Boohaha & Don Forty: Μαινάδες-Maenads. Athens, Greece.
Oh no! It’s more foreboding music and broken glass as the camera hovers and slowly inches across the floor! Fallen leaves, dry leaves, desiccated branches with leaves, fluttering leaves. Then forms in darkness rapidly move in the shadows, maybe sawing something, maybe jumping on or stabling something.

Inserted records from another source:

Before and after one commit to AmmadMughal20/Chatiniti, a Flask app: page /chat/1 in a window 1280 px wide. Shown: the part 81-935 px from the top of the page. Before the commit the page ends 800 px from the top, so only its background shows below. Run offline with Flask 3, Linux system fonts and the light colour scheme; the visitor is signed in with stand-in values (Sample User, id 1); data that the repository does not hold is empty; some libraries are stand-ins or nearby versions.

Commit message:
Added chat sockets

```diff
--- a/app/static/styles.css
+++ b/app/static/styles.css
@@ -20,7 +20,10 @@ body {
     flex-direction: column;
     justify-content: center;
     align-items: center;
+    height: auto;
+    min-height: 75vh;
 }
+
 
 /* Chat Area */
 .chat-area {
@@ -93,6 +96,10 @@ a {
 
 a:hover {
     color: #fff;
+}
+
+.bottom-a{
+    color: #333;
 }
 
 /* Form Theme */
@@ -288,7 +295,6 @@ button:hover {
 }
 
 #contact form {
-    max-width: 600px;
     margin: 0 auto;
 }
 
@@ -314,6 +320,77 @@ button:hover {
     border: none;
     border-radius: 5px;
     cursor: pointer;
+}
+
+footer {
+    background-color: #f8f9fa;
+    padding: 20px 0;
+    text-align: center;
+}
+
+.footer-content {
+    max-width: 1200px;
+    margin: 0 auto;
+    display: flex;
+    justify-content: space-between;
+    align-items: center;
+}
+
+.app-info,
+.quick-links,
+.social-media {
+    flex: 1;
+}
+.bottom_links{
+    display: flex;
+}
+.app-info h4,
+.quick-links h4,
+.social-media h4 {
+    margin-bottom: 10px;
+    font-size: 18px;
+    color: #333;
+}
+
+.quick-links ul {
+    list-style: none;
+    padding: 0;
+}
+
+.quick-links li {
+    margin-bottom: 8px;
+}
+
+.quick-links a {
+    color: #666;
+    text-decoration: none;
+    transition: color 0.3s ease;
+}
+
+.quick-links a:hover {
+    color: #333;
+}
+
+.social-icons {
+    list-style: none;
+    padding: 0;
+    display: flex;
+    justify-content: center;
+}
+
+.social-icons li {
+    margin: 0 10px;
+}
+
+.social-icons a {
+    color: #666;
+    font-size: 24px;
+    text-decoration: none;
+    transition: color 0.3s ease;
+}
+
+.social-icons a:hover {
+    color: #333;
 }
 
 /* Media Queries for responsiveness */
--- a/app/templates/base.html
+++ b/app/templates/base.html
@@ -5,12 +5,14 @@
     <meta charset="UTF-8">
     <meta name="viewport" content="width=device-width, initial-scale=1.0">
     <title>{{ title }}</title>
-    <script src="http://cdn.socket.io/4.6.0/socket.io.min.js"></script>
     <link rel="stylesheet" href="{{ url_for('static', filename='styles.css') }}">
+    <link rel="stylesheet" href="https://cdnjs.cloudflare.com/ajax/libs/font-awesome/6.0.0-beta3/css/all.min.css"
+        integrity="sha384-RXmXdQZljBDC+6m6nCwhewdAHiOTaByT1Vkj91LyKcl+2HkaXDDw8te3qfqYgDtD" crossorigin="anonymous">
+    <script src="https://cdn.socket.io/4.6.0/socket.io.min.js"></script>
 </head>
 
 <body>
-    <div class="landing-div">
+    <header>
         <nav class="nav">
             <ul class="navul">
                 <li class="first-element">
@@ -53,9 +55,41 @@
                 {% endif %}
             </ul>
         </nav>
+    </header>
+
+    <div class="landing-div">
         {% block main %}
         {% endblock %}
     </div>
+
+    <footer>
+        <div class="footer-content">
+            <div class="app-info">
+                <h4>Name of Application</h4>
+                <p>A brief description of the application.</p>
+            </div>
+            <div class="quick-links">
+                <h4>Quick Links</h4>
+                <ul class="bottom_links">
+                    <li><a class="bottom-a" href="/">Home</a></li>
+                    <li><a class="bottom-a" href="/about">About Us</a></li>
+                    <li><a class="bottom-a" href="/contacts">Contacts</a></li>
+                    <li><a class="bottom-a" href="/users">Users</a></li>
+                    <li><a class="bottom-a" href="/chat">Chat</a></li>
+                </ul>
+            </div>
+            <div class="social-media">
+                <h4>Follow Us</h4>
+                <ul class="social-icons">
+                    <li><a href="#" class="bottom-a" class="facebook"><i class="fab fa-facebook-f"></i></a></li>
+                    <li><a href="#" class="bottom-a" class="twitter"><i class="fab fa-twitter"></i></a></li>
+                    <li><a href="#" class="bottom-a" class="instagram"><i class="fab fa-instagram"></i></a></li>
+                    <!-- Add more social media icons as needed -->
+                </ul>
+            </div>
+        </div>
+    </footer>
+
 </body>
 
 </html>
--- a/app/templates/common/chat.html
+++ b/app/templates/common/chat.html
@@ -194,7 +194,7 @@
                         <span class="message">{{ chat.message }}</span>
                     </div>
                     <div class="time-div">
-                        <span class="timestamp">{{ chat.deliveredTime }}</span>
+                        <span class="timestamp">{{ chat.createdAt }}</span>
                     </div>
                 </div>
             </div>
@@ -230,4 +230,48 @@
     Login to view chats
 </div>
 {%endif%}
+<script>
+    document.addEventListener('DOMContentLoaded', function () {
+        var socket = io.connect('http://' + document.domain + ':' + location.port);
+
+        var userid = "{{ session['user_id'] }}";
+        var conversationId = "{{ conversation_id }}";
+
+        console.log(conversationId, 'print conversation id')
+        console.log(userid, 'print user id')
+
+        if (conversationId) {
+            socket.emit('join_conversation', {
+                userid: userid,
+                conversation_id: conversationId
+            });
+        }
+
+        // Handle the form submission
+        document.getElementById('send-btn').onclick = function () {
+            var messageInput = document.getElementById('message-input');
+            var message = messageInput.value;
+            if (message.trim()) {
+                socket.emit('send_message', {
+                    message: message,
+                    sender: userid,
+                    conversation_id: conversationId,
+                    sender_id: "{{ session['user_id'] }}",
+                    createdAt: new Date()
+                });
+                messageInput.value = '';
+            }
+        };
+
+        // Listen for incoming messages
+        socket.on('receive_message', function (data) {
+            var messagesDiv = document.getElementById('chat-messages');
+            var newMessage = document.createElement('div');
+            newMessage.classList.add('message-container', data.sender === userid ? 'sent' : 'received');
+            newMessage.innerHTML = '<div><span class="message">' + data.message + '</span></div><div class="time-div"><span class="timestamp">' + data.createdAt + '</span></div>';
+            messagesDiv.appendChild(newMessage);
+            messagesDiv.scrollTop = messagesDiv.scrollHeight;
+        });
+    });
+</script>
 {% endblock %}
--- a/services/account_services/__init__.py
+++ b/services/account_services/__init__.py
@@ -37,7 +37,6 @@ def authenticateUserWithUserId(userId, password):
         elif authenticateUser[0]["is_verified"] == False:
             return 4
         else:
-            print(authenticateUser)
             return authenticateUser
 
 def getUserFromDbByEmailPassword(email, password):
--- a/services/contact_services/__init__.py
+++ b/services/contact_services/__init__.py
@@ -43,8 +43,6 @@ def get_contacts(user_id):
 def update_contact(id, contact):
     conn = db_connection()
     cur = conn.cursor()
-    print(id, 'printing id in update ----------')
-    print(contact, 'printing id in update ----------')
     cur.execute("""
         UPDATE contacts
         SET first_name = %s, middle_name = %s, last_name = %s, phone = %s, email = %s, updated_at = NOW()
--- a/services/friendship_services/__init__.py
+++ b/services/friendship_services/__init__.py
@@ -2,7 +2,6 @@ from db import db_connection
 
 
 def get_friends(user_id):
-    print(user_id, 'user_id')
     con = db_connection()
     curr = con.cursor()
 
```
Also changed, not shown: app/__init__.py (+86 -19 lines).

Don’t be afraid, it’s just a temporary sculpture installation in an abandoned space in Greece… with an excellent soundtrack.
Pixel Pancho in Santurce, Puerto Rico.
And to round out the collection with one more haunted and futuristic soundtrack, Pixel Pancho and Tost Films treat you to a stop action vision of how he creates one of his insectual future disaster scenes while the crazy cloud atmospherics of nature and post-production blurring are punctuated by the truculent punching of drumsticks and the sidewinding slathering of rusty razoring guitars.
The walls of Berlin are so slammed with graffiti and Street Art that artists and writers have no choice but to go over each other. While Germany (and France for that matter) have foresworn the laissez-faire approach of unregulated economics that led to the financial collapse, Berlin’s approach to graffiti and Street Art here is still relaxed.
Since the fall of the wall nearly a quarter century ago, the sense of liberation is still exploding on a cellular level throughout Berlin’s creative scene; a pent-up energy of free expression that has given the city a truly magnetic quality which draws artists from around the globe. Each visitor seems energized by their experience here where artists continue to seed, germinate and grow a dynamic scene that continues to take surprising shape. As of yet, it hasn’t been capitalized on entirely, but you can be sure that it will be one day very soon, if the pattern of other artist-led movements in cities of the Western world are indicators.
“The walls of Berlin are heavy with an exclusive cultural history. A city once divided, now converges into a thriving epicenter of artistic expression,” says New York Street Artist Gilf!, who just got back from this place of relative artistic freedom. Even as she toured the blanketed walls she says she knows that it is a temporary condition, and wonders if the “the rattle of spray cans” will fall silent one day. Today on BSA we have exclusive insights and photos of the scene from her perspective as a New Yorker in the early twenty-teens.
“Layers upon layers of spray paint, wheatpastes, murals, and installations make this metropolis a street art mecca. The energy is contagious, inspiring, and thought provoking. When discussing art, often times people compare modern day Berlin to New York in the nineteen eighties: expressive, prolific, and all-encompassing.” – Gilf!
“The extreme censorship of decades past, contrasting with the current overwhelming display of personal expression on the walls of Mitte, Kruezberg and many other neighborhoods became my internal obsession as I walked the streets. As this art form becomes more and more censored in US cities like New York and Chicago, I can’t help but draw a reverse parallel with Berlin.” – Gilf!
“The above piece in reference to Malala Yousufzai, the 15 year old girl in Pakistan who was shot in the head by the Taliban for promoting women/girls education. She was transferred to a hospital in the UK, where she was recently released. The QR code next to her sends the viewer to a BBC news page that explains her ordeal”
“I am trying to educate people with this piece. It’s funny how the Arabic really scares people, like it’s some sort of terrorist threat. Even with the translation “knowledge is the deadliest weapon” written in English on her body- it’s not enough to keep this piece up in certain places. People fascinate me. It’s almost subconscious, that choice of ignorant disregard for other cultures, hate is a strong word, but it feels like that sometimes.”-Gilf